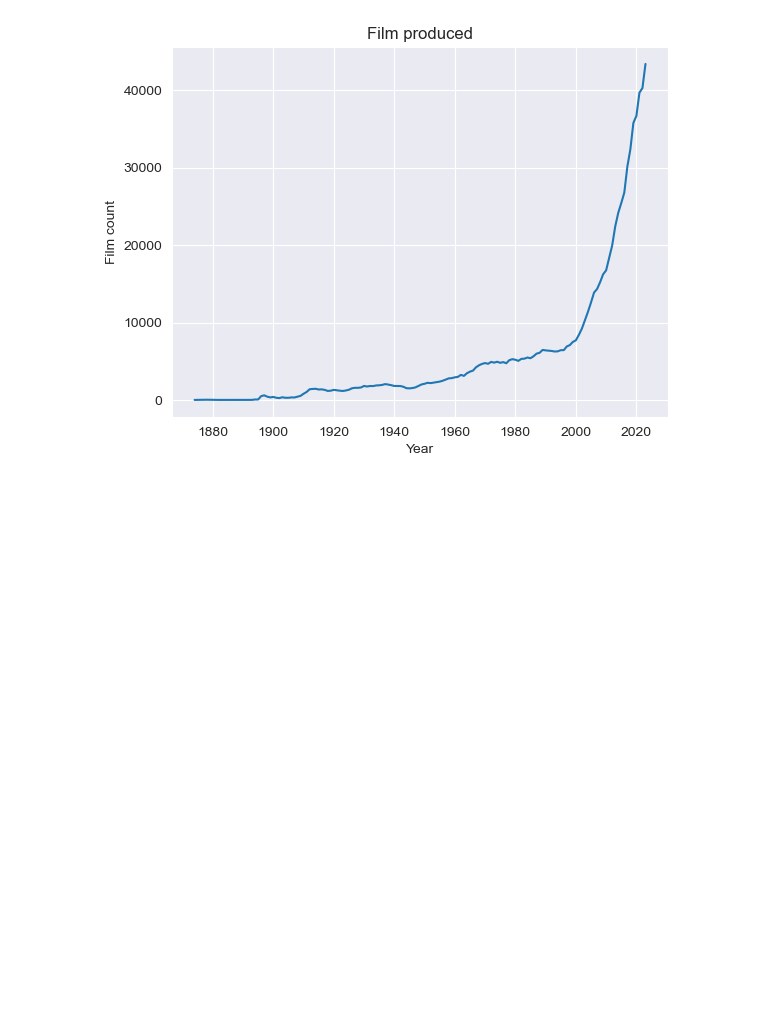
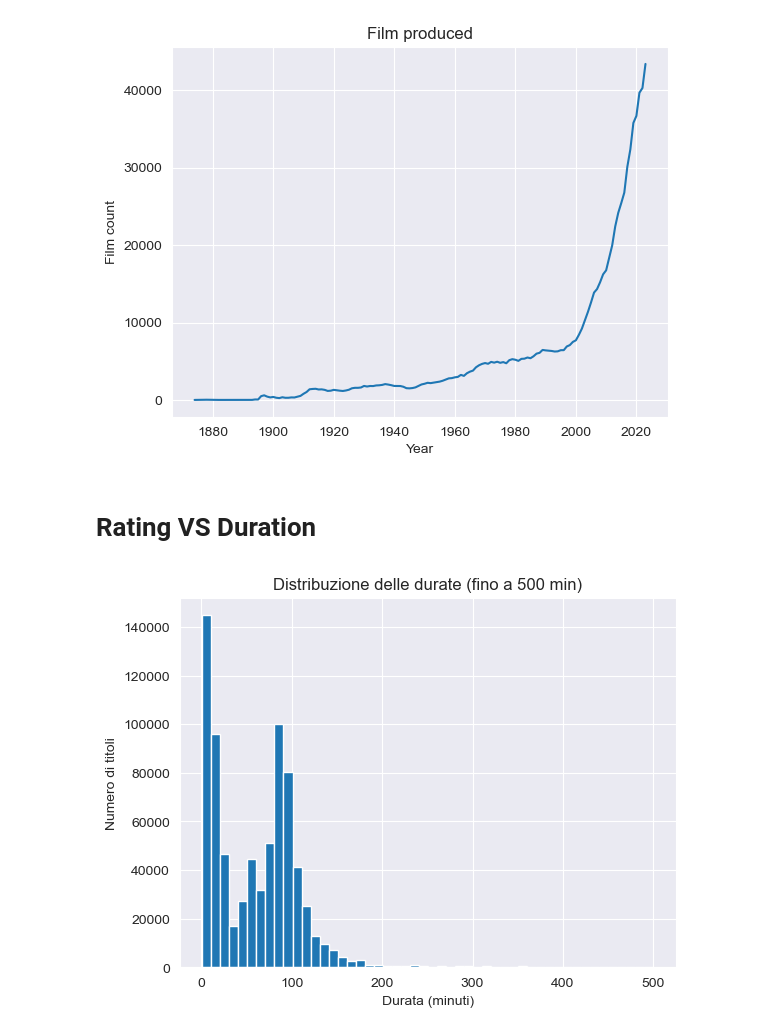
Before and after one commit to MarcoMac03/Film-analisys, a Jupyter notebook: main.ipynb, the cells around one changed output. Drawn from its saved outputs; the diff is of its cells as text; code cells hidden in the pictures; blank space fills up the shorter version.

Commit message:
Rating vs Duration analysis. I noticed that in the movies dataset there are also series and short films other than just films

```diff
--- a/main.ipynb
+++ b/main.ipynb
@@ -172,3 +172,15 @@ plt.show()
 [figure]
 # %%
 #~
+# %% [markdown]
+# Rating VS Duration
+# %%
+movies_filtered = movies[movies['minute'] <= 500]# o anche 300
+movies_filtered = movies_filtered[movies_filtered['minute'].notna()]
+plt.hist(movies_filtered['minute'], bins=50)
+plt.xlabel('Durata (minuti)')
+plt.ylabel('Numero di titoli')
+plt.title('Distribuzione delle durate (fino a 500 min)')
+plt.show()
+# %% [output]
+[figure, added]
```
Also changed, not shown: parts of 4 cells of this notebook, 1 other file.
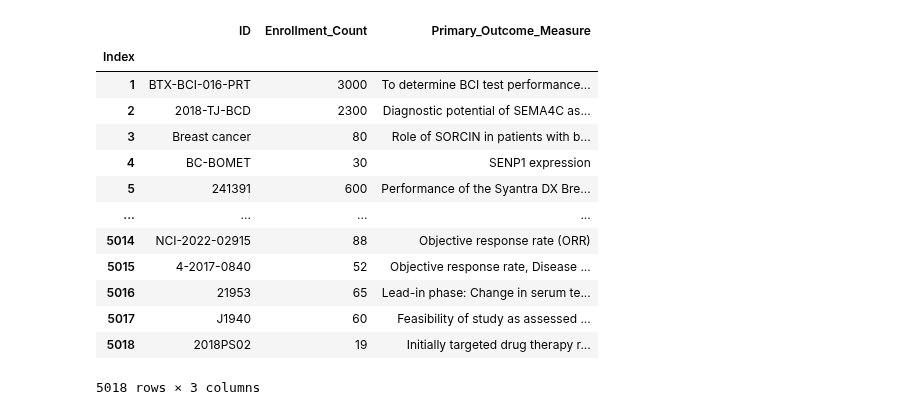
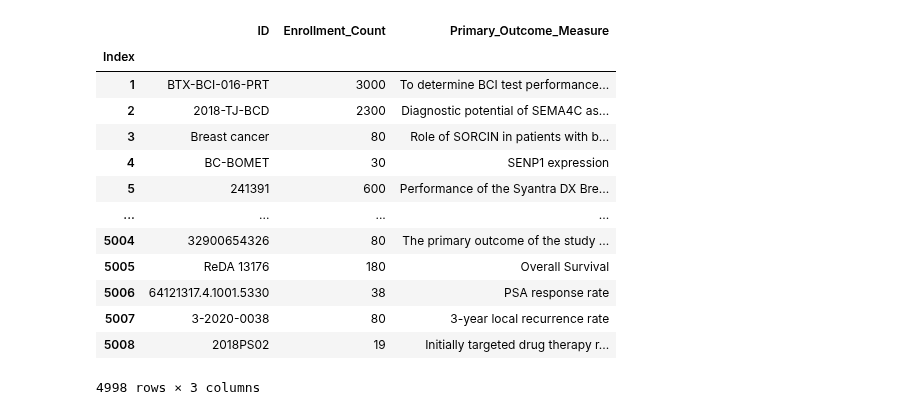
Before and after one commit to AnneLonero/Clinical_Trials_Research_Project, a Jupyter notebook: ETL Official.ipynb, the cells around one changed output. Cells and saved outputs as stored; diff of their text form; code cells hidden in the pictures.

Commit message:
should have removed duplicates

```diff
--- a/ETL Official.ipynb
+++ b/ETL Official.ipynb
@@ -228,24 +228,24 @@ clean_data(free_text_df, table_e_cols)
 # %%
 # Renaming the columns for table E and removing duplicates
 free_text_df.columns = ['ID', 'Enrollment_Count', 'Primary_Outcome_Measure']
 free_text_df.index.names = ['Index']
-free_text_df.drop_duplicates(subset=['ID'], keep='first')
+free_text_df = free_text_df.drop_duplicates(subset=['ID'], keep='first')
 free_text_df
 # %% [output]
 |  | ID | Enrollment_Count | Primary_Outcome_Measure |
 | Index |  |  |  |
 | 1 | BTX-BCI-016-PRT | 3000 | To determine BCI test performance... |
 | 2 | 2018-TJ-BCD | 2300 | Diagnostic potential of SEMA4C as... |
 | 3 | Breast cancer | 80 | Role of SORCIN in patients with b... |
 | 4 | BC-BOMET | 30 | SENP1 expression |
 | 5 | 241391 | 600 | Performance of the Syantra DX Bre... |
 | ... | ... | ... | ... |
-| 5014 | NCI-2022-02915 | 88 | Objective response rate (ORR) |
-| 5015 | 4-2017-0840 | 52 | Objective response rate, Disease ... |
-| 5016 | 21953 | 65 | Lead-in phase: Change in serum te... |
-| 5017 | J1940 | 60 | Feasibility of study as assessed ... |
-| 5018 | 2018PS02 | 19 | Initially targeted drug therapy r... |
+| 5004 | 32900654326 | 80 | The primary outcome of the study ... |
+| 5005 | ReDA 13176 | 180 | Overall Survival |
+| 5006 | 64121317.4.1001.5330 | 38 | PSA response rate |
+| 5007 | 3-2020-0038 | 80 | 3-year local recurrence rate |
+| 5008 | 2018PS02 | 19 | Initially targeted drug therapy r... |
-5018 rows × 3 columns
+4998 rows × 3 columns
 # %%
 # Export DataFrames as csv files
 study_method_df.to_csv('Tables/study_method_df.csv',index=False)
```
Also changed, not shown: parts of 4 cells of this notebook, 5 other files.
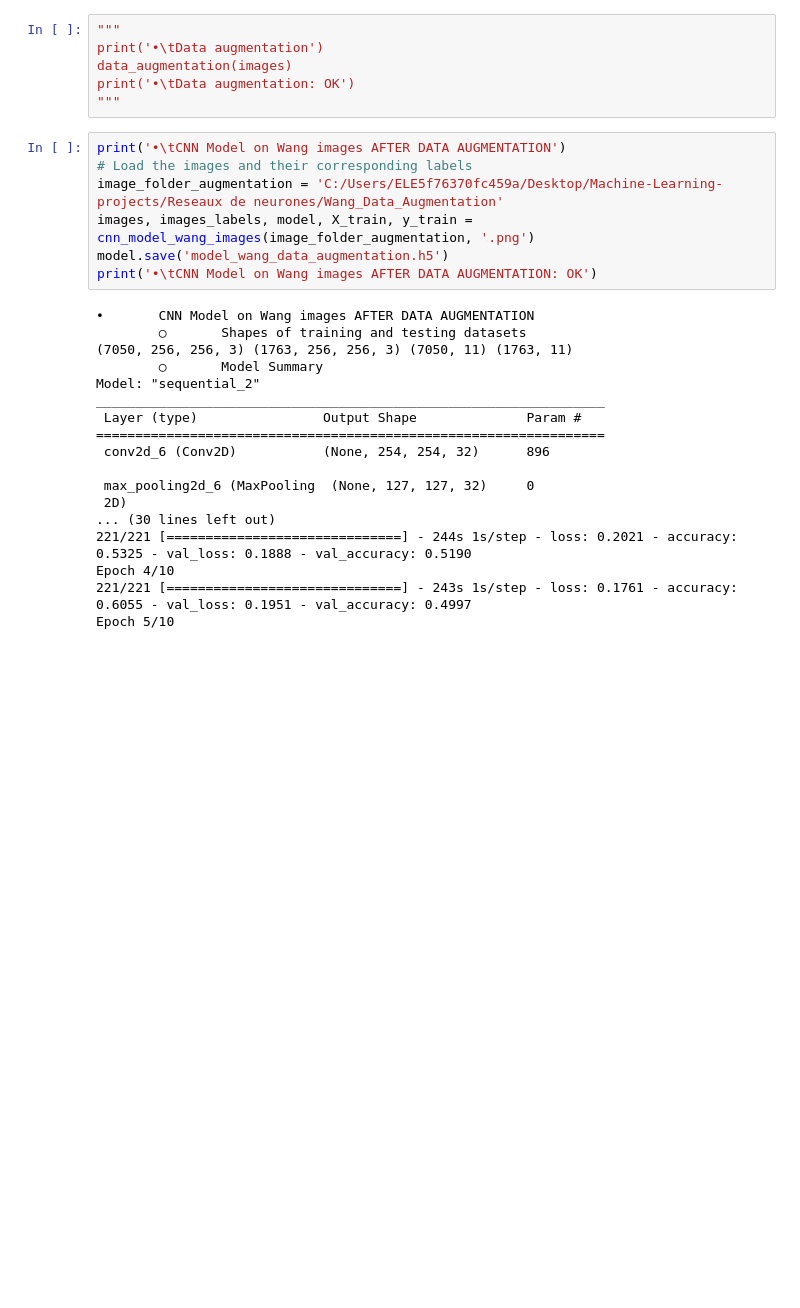
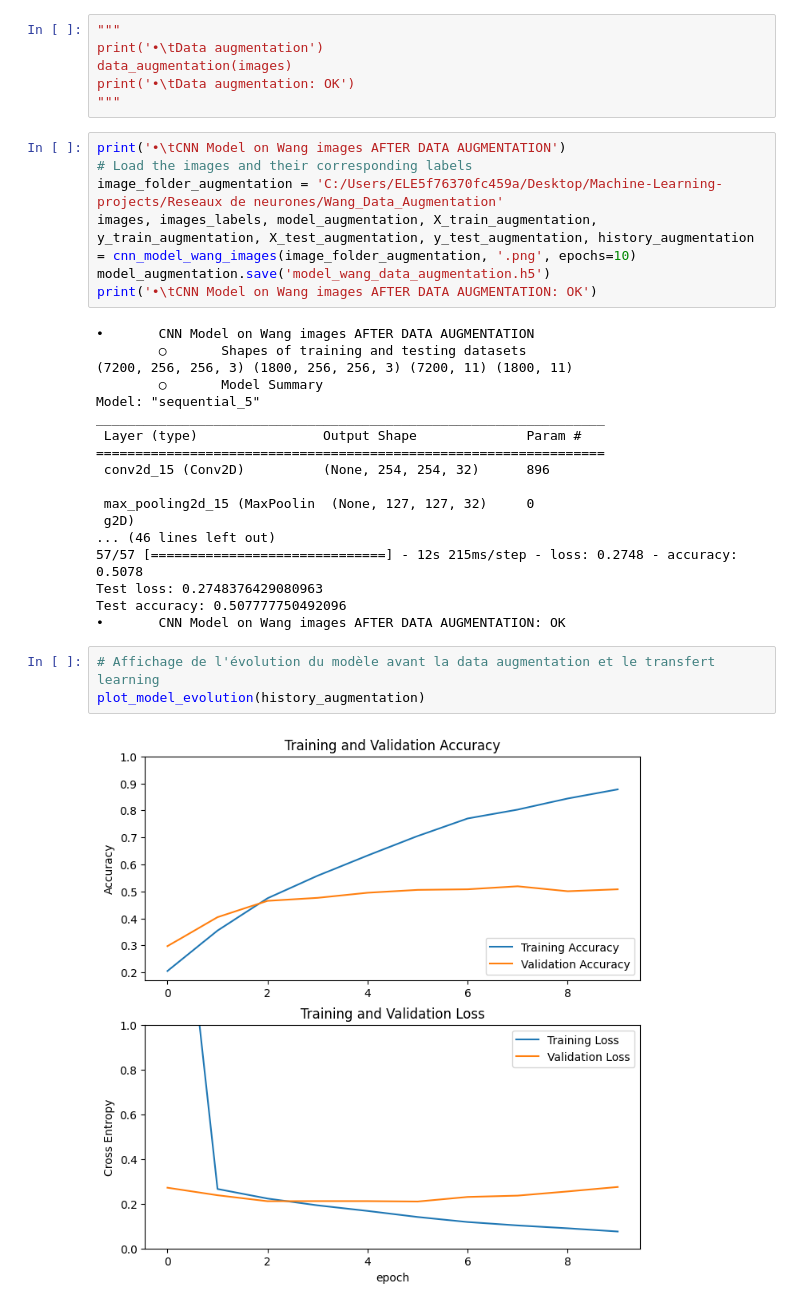
Before and after one commit to AlexisGuillotin/Machine-Learning-projects, a Jupyter notebook: Reseaux de neurones/reseaux_de_neuronnes.ipynb, the cells around one changed output. Drawn from its saved outputs; the diff is of its cells as text; blank space fills up the shorter version.

```diff
--- a/Reseaux de neurones/reseaux_de_neuronnes.ipynb
+++ b/Reseaux de neurones/reseaux_de_neuronnes.ipynb
@@ -242,27 +282,32 @@ print('•\tData augmentation: OK')
 print('•\tCNN Model on Wang images AFTER DATA AUGMENTATION')
 # Load the images and their corresponding labels
 image_folder_augmentation = 'C:/Users/ELE5f76370fc459a/Desktop/Machine-Learning-projects/Reseaux de neurones/Wang_Data_Augmentation'
-images, images_labels, model, X_train, y_train = cnn_model_wang_images(image_folder_augmentation, '.png')
-model.save('model_wang_data_augmentation.h5')
+images, images_labels, model_augmentation, X_train_augmentation, y_train_augmentation, X_test_augmentation, y_test_augmentation, history_augmentation = cnn_model_wang_images(image_folder_augmentation, '.png', epochs=10)
+model_augmentation.save('model_wang_data_augmentation.h5')
 print('•\tCNN Model on Wang images AFTER DATA AUGMENTATION: OK')
 # %% [output]
 •       CNN Model on Wang images AFTER DATA AUGMENTATION
         ○       Shapes of training and testing datasets
-(7050, 256, 256, 3) (1763, 256, 256, 3) (7050, 11) (1763, 11)
+(7200, 256, 256, 3) (1800, 256, 256, 3) (7200, 11) (1800, 11)
         ○       Model Summary
-Model: "sequential_2"
+Model: "sequential_5"
 _________________________________________________________________
  Layer (type)                Output Shape              Param #
 =================================================================
- conv2d_6 (Conv2D)           (None, 254, 254, 32)      896
+ conv2d_15 (Conv2D)          (None, 254, 254, 32)      896
 
- max_pooling2d_6 (MaxPooling  (None, 127, 127, 32)     0
- 2D)
-... (30 lines left out)
-221/221 [==============================] - 244s 1s/step - loss: 0.2021 - accuracy: 0.5325 - val_loss: 0.1888 - val_accuracy: 0.5190
-Epoch 4/10
-221/221 [==============================] - 243s 1s/step - loss: 0.1761 - accuracy: 0.6055 - val_loss: 0.1951 - val_accuracy: 0.4997
-Epoch 5/10
+ max_pooling2d_15 (MaxPoolin  (None, 127, 127, 32)     0
+ g2D)
+... (46 lines left out)
+57/57 [==============================] - 12s 215ms/step - loss: 0.2748 - accuracy: 0.5078
+Test loss: 0.2748376429080963
+Test accuracy: 0.507777750492096
+•       CNN Model on Wang images AFTER DATA AUGMENTATION: OK
+# %%
+# Affichage de l'évolution du modèle avant la data augmentation et le transfert learning
+plot_model_evolution(history_augmentation)
+# %% [output]
+[figure, added]
 # %%
 print('•\tCNN Model with Transfert Learning')
 # Load the images and their corresponding labels
```
Also changed, not shown: parts of 5 cells of this notebook.
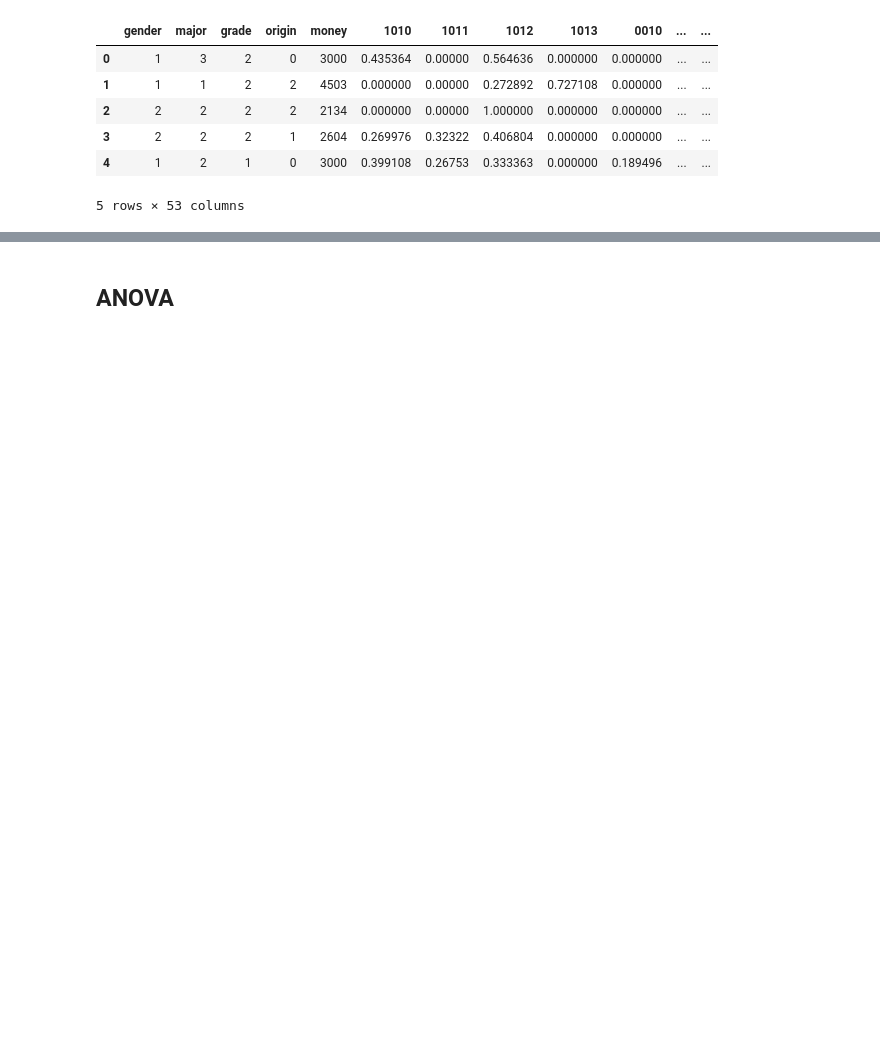
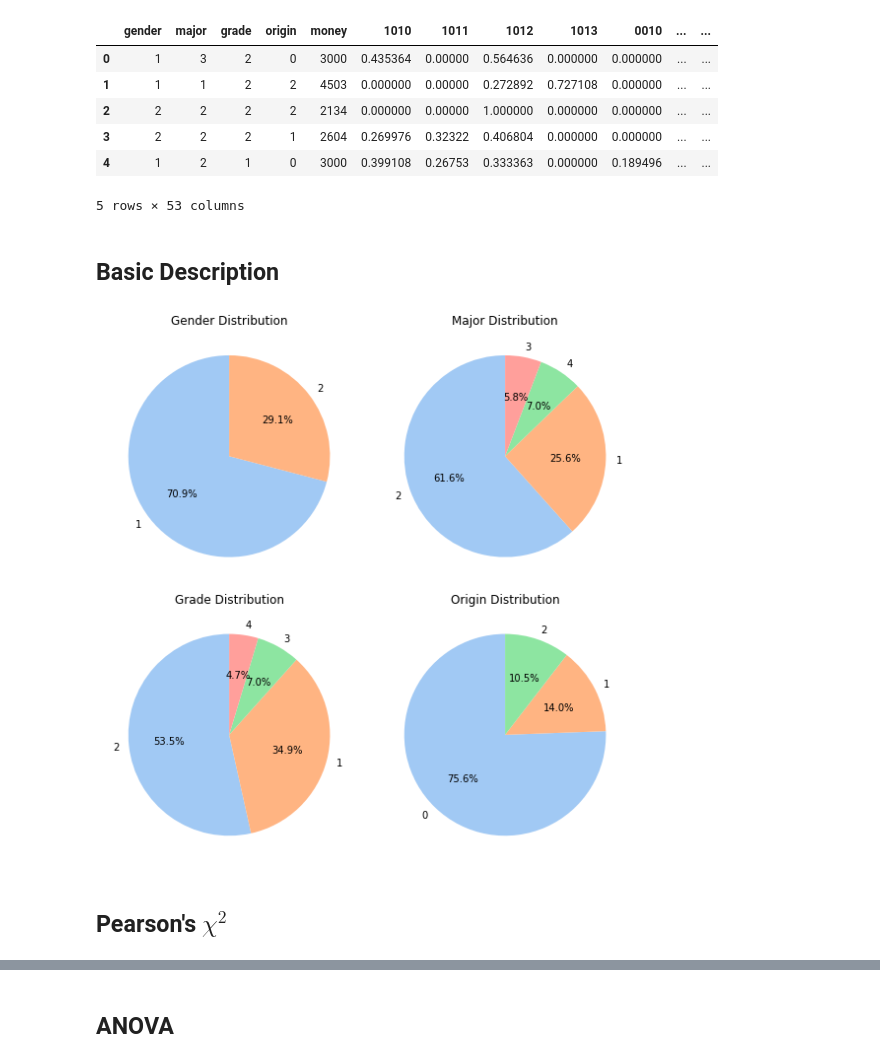
Before and after one commit to Github-1069/Jiaotong-Preference, a Jupyter notebook: Analysis.ipynb, the cells around one changed output, grey strips where cells are left out. Cells and saved outputs as stored; diff of their text form; code cells hidden in the pictures; blank space fills up the shorter version.

```diff
--- a/Analysis.ipynb
+++ b/Analysis.ipynb
@@ -25,3 +23,18 @@ df.head()
 | 3 | 2 | 2 | 2 | 1 | 2604 | 0.269976 | 0.32322 | 0.406804 | 0.000000 | 0.000000 | ... | ... |
 | 4 | 1 | 2 | 1 | 0 | 3000 | 0.399108 | 0.26753 | 0.333363 | 0.000000 | 0.189496 | ... | ... |
 5 rows × 53 columns
+# %% [markdown]
+## Basic Description
+# %%
+# 基本属性的一些饼图
+properties = ['gender', 'major', 'grade', 'origin']
+fig, axes = plt.subplots(2, 2, figsize=(8, 8), facecolor='white')
+for i, col in enumerate(properties):
+    counts = df[col].value_counts()
+    axes[i // 2, i % 2].pie(counts, labels=counts.index, autopct='%1.1f%%', startangle=90, colors=sns.color_palette("pastel"))
+    axes[i // 2, i % 2].set_title(f'{col.capitalize()} Distribution')
+plt.tight_layout()
+# %% [output]
+[figure, added]
+# %% [markdown]
+## Pearson's $\chi^2$
```
Also changed, not shown: parts of 23 cells of this notebook.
◇ ◇ ◇ ◇ ◇
**Exercise goal**
Please return all lines from the records that hold the word "print".

**Reply to the exercise**
@@ -242,27 +282,32 @@ print('•\tData augmentation: OK')
 print('•\tCNN Model on Wang images AFTER DATA AUGMENTATION')
 print('•\tCNN Model on Wang images AFTER DATA AUGMENTATION: OK')
 print('•\tCNN Model with Transfert Learning')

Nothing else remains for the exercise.